Unexpected Skills Gaps and Recruiting Trends in the Health and Life Sciences Industry

by Thomas Zembacher in — June 2019
What set of capacities (networks, reputation), capabilities (potentials, skills, and human capital), and what mindsets will employees in Austria need in the future? Surprising results emerged in the Talentor Future lab.

Digitalisation, liquid work, new professions, and ever-faster cycles demand new solutions from HR and CEOs. Demands specific to each region will challenge that region’s workers. What mega-trends will influence developments in Austria? More importantly: how will organisations face the demands presented by these developments?

Health Life Science Recruiting

A New Problem-Solving Methodology

Together with the FASresearch Institute, Talentor Austria organised a Future Lab with 17 experts for a co-creation workshop. The two-step “Situation Room” process helped participants identify the biggest trends and weight them by importance and preparedness. After isolating the trends with high importance and low preparedness, the experts used an “analytic network process” (ANP) to compare the needed skills with the skillset of the existing workforce.

The Key Success Factor

The immense cost pressure in the healthcare industry has resulted in efficiency and savings programs as well as mergers and acquisitions. The importance of transforming ever-increasing amounts of data and information into useable concepts is increasing. Technology and social media are changing the ways that researchers, patients, and funders communicate and collaborate. Digital talents – and the ability of organisations to attract and keep them – are a key success factor.

The critical trends involve complex changes to the healthcare industry on the one hand and digital talents on the other. Organisations need to invest in recruiting and talent development.

Thomas Zembacher, Managing Director of Talentor Austria

An Immense Skills Gap – But Not Where You’d Expect

The ability to deal with complexity, agility and flexibility, and a healthy amount of self-reflection are the most important skills for the future. Organisations need employees who reduce complexity in volatile situations and make decisions with their own limitations in mind.

After a decision has been made, the next step is getting colleagues and management on board. This task demands teamwork and coordination skills. The same applies to relationship management with external stakeholders and clients. Social skills, customer-orientation, and negotiating skills are becoming more important than ever before.

Curious problem-solvers are able to acquire concrete technical skills. A data scientist who lacks cognitive agility and social skills will be ineffective in a world characterised by cost pressures and unwelcome surprises.

The Strategy for Future-Readiness

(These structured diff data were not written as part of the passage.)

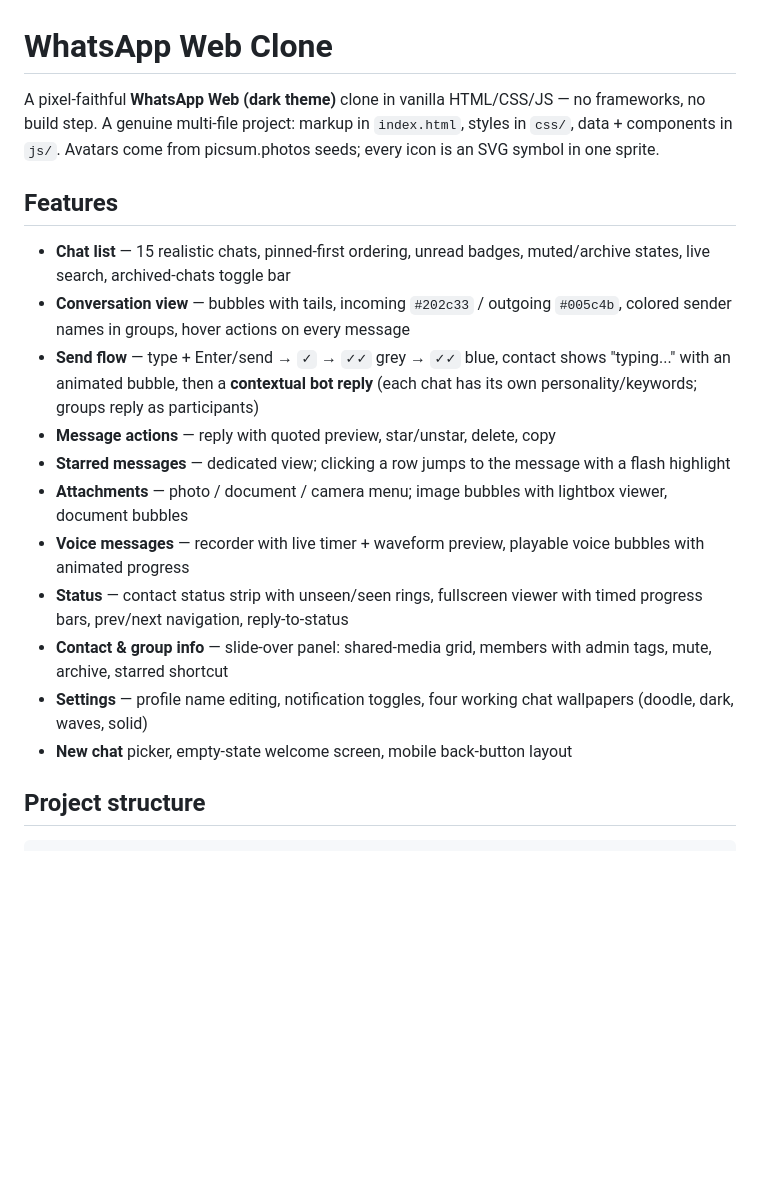
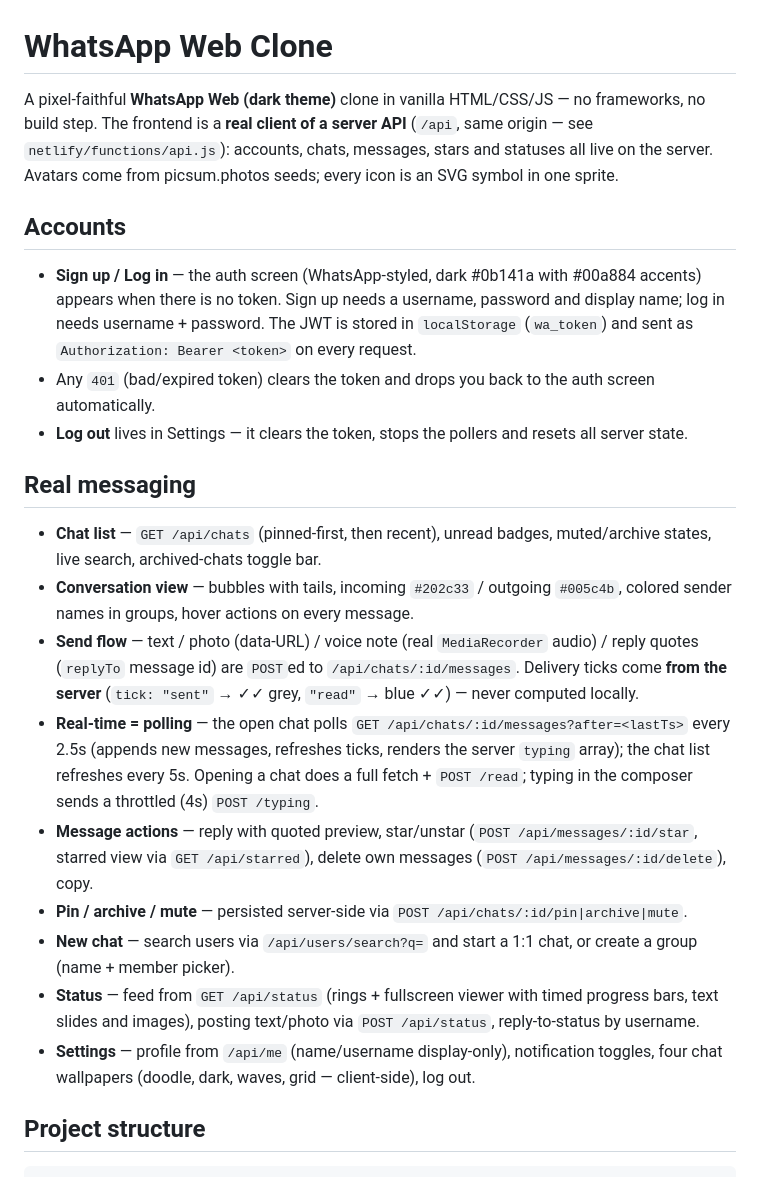
Before and after one commit to ozrehan/whatsapp-clone, a Markdown page: README.md, the part around one of its changes. Rendered like a GitHub page; blank space fills up the shorter version.

```diff
--- a/README.md
+++ b/README.md
@@ -1,33 +1,51 @@
 # WhatsApp Web Clone
 
 A pixel-faithful **WhatsApp Web (dark theme)** clone in vanilla HTML/CSS/JS —
-no frameworks, no build step. A genuine multi-file project: markup in
-`index.html`, styles in `css/`, data + components in `js/`. Avatars come from
-picsum.photos seeds; every icon is an SVG symbol in one sprite.
+no frameworks, no build step. The frontend is a **real client of a server
+API** (`/api`, same origin — see `netlify/functions/api.js`): accounts,
+chats, messages, stars and statuses all live on the server. Avatars come
+from picsum.photos seeds; every icon is an SVG symbol in one sprite.
 
-## Features
+## Accounts
 
-- **Chat list** — 15 realistic chats, pinned-first ordering, unread badges,
-  muted/archive states, live search, archived-chats toggle bar
+- **Sign up / Log in** — the auth screen (WhatsApp-styled, dark #0b141a with
+  #00a884 accents) appears when there is no token. Sign up needs a
+  username, password and display name; log in needs username + password.
+  The JWT is stored in `localStorage` (`wa_token`) and sent as
+  `Authorization: Bearer <token>` on every request.
+- Any `401` (bad/expired token) clears the token and drops you back to the
+  auth screen automatically.
+- **Log out** lives in Settings — it clears the token, stops the pollers
+  and resets all server state.
+
+## Real messaging
+
+- **Chat list** — `GET /api/chats` (pinned-first, then recent), unread
+  badges, muted/archive states, live search, archived-chats toggle bar.
 - **Conversation view** — bubbles with tails, incoming `#202c33` / outgoing
-  `#005c4b`, colored sender names in groups, hover actions on every message
-- **Send flow** — type + Enter/send → `✓` → `✓✓` grey → `✓✓` blue, contact
-  shows "typing..." with an animated bubble, then a **contextual bot reply**
-  (each chat has its own personality/keywords; groups reply as participants)
-- **Message actions** — reply with quoted preview, star/unstar, delete, copy
-- **Starred messages** — dedicated view; clicking a row jumps to the message
-  with a flash highlight
-- **Attachments** — photo / document / camera menu; image bubbles with
-  lightbox viewer, document bubbles
-- **Voice messages** — recorder with live timer + waveform preview, playable
-  voice bubbles with animated progress
-- **Status** — contact status strip with unseen/seen rings, fullscreen viewer
-  with timed progress bars, prev/next navigation, reply-to-status
-- **Contact & group info** — slide-over panel: shared-media grid, members with
-  admin tags, mute, archive, starred shortcut
-- **Settings** — profile name editing, notification toggles, four working
-  chat wallpapers (doodle, dark, waves, solid)
-- **New chat** picker, empty-state welcome screen, mobile back-button layout
+  `#005c4b`, colored sender names in groups, hover actions on every message.
+- **Send flow** — text / photo (data-URL) / voice note (real `MediaRecorder`
+  audio) / reply quotes (`replyTo` message id) are `POST`ed to
+  `/api/chats/:id/messages`. Delivery ticks come **from the server**
+  (`tick: "sent"` → ✓✓ grey, `"read"` → blue ✓✓) — never computed locally.
+- **Real-time = polling** — the open chat polls
+  `GET /api/chats/:id/messages?after=<lastTs>` every 2.5s (appends new
+  messages, refreshes ticks, renders the server `typing` array); the chat
+  list refreshes every 5s. Opening a chat does a full fetch + `POST /read`;
+  typing in the composer sends a throttled (4s) `POST /typing`.
+- **Message actions** — reply with quoted preview, star/unstar
+  (`POST /api/messages/:id/star`, starred view via `GET /api/starred`),
+  delete own messages (`POST /api/messages/:id/delete`), copy.
+- **Pin / archive / mute** — persisted server-side via
+  `POST /api/chats/:id/pin|archive|mute`.
+- **New chat** — search users via `/api/users/search?q=` and start a 1:1
+  chat, or create a group (name + member picker).
+- **Status** — feed from `GET /api/status` (rings + fullscreen viewer with
+  timed progress bars, text slides and images), posting text/photo via
+  `POST /api/status`, reply-to-status by username.
+- **Settings** — profile from `/api/me` (name/username display-only),
+  notification toggles, four chat wallpapers (doodle, dark, waves, grid —
+  client-side), log out.
 
 ## Project structure
 
```
Also changed, not shown: other parts of README.md (+35 -27 lines).
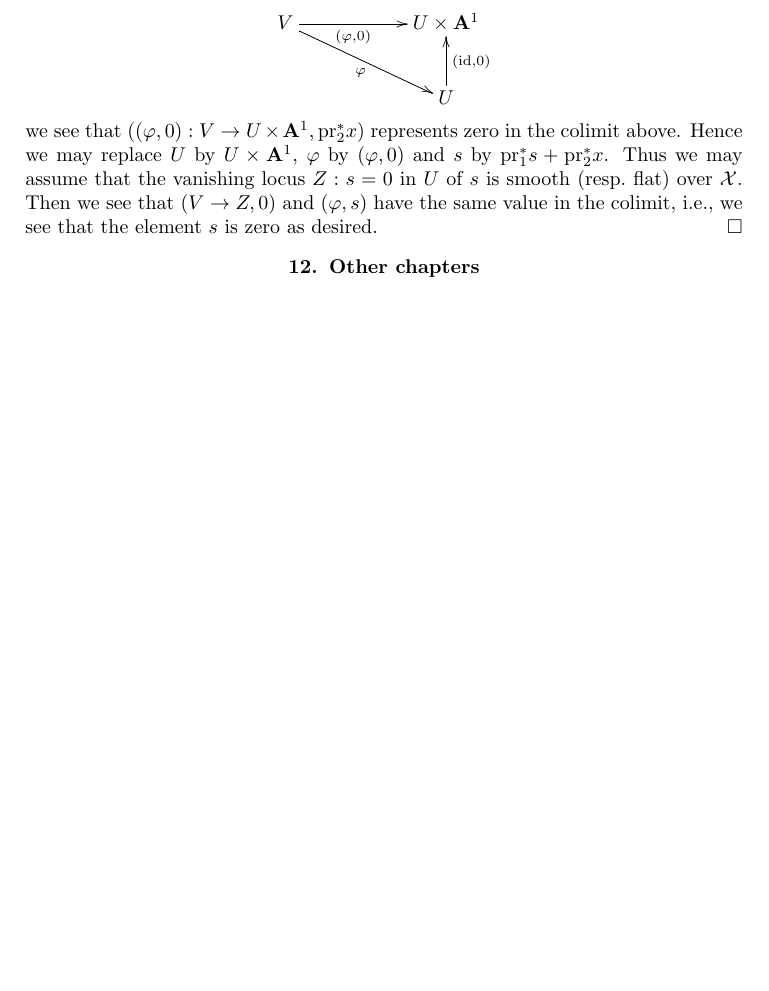
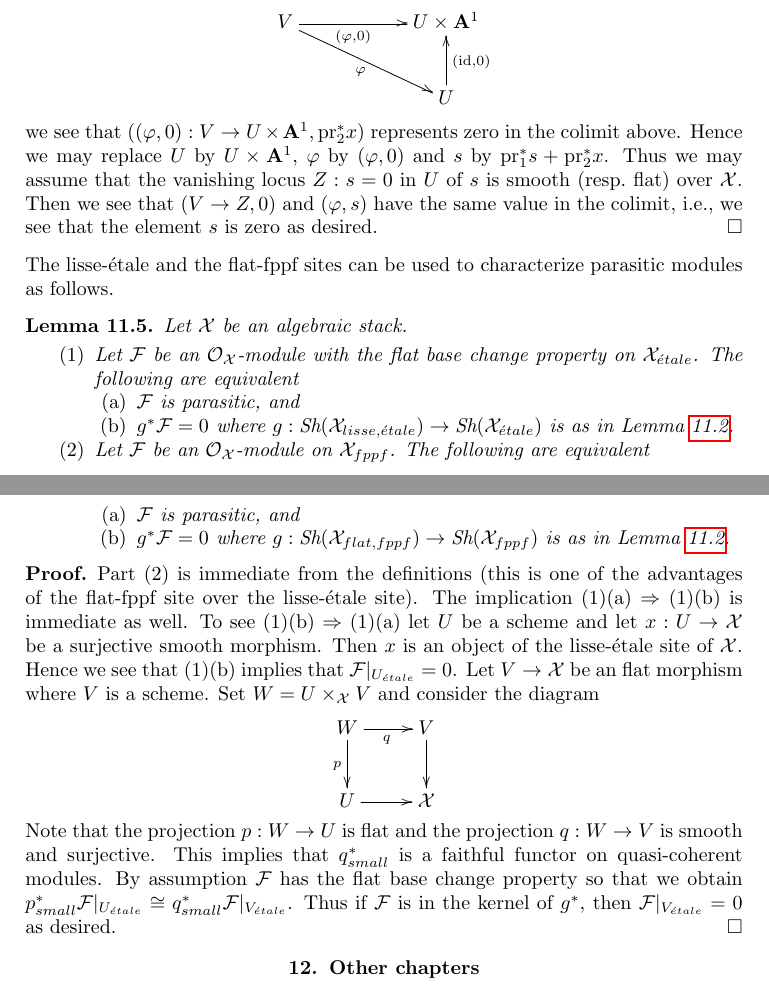
Before and after one commit to stacks/stacks-project, a LaTeX document (stacks-cohomology.tex): part of page 17 of 18 before the commit and two parts of pages 17 and 18 of 19 after it, the two joined at a grey line, cut so that both start at the same text, the shorter picture padded with empty space. Compiled offline with pdfLaTeX.

Commit message:
Characterizing parasitic modules
	In terms of the flat-fppf and lisse-etale sites.

```diff
--- a/stacks-cohomology.tex
+++ b/stacks-cohomology.tex
@@ -1710,7 +1710,59 @@ have the same value in the colimit, i.e., we see that the element $s$
 is zero as desired.
 \end{proof}
 
-
+\noindent
+The lisse-\'etale and the flat-fppf sites can be used to characterize
+parasitic modules as follows.
+
+\begin{lemma}
+\label{lemma-parasitic-in-terms-flat-fppf}
+Let $\mathcal{X}$ be an algebraic stack.
+\begin{enumerate}
+\item Let $\mathcal{F}$ be an $\mathcal{O}_\mathcal{X}$-module
+with the flat base change property on $\mathcal{X}_{\acute{e}tale}$.
+The following are equivalent
+\begin{enumerate}
+\item $\mathcal{F}$ is parasitic, and
+\item $g^*\mathcal{F} = 0$ where
+$g : \Sh(\mathcal{X}_{lisse,\acute{e}tale}) \to
+\Sh(\mathcal{X}_{\acute{e}tale})$ is as in Lemma \ref{lemma-lisse-etale}.
+\end{enumerate}
+\item Let $\mathcal{F}$ be an $\mathcal{O}_\mathcal{X}$-module on
+$\mathcal{X}_{fppf}$. The following are equivalent
+\begin{enumerate}
+\item $\mathcal{F}$ is parasitic, and
+\item $g^*\mathcal{F} = 0$ where
+$g :  \Sh(\mathcal{X}_{flat,fppf}) \to \Sh(\mathcal{X}_{fppf})$
+is as in Lemma \ref{lemma-lisse-etale}.
+\end{enumerate}
+\end{enumerate}
+\end{lemma}
+
+\begin{proof}
+Part (2) is immediate from the definitions (this is one of the advantages
+of the flat-fppf site over the lisse-\'etale site). The implication
+(1)(a) $\Rightarrow$ (1)(b) is immediate as well. To see (1)(b)
+$\Rightarrow$ (1)(a) let $U$ be a scheme and let $x : U \to \mathcal{X}$
+be a surjective smooth morphism. Then $x$ is an object of the
+lisse-\'etale site of $\mathcal{X}$. Hence we see that (1)(b)
+implies that $\mathcal{F}|_{U_{\acute{e}tale}} = 0$. Let $V \to \mathcal{X}$
+be an flat morphism where $V$ is a scheme. Set $W = U \times_\mathcal{X} V$
+and consider the diagram
+$$
+\xymatrix{
+W \ar[d]_p \ar[r]_q & V \ar[d] \\
+U \ar[r] & \mathcal{X}
+}
+$$
+Note that the projection $p : W \to U$ is flat and the projection
+$q : W \to V$ is smooth and surjective. This implies that $q_{small}^*$
+is a faithful functor on quasi-coherent modules. By assumption $\mathcal{F}$
+has the flat base change property so that we obtain
+$p_{small}^*\mathcal{F}|_{U_{\acute{e}tale}} \cong
+q_{small}^*\mathcal{F}|_{V_{\acute{e}tale}}$. Thus if $\mathcal{F}$
+is in the kernel of $g^*$, then $\mathcal{F}|_{V_{\acute{e}tale}} = 0$
+as desired.
+\end{proof}
 
 
 
```
Also changed, not shown: stacks-cohomology.tex (4 more changed lines).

The study shows that the pharmaceutical workers of the future ought to focus on second-tier skills like cognitive agility, self-reflection, emotional intelligence, personal resilience, and active listening. These are the skills that experts in the healthcare industry find lacking in the current workforce. New recruiting processes can close the gap.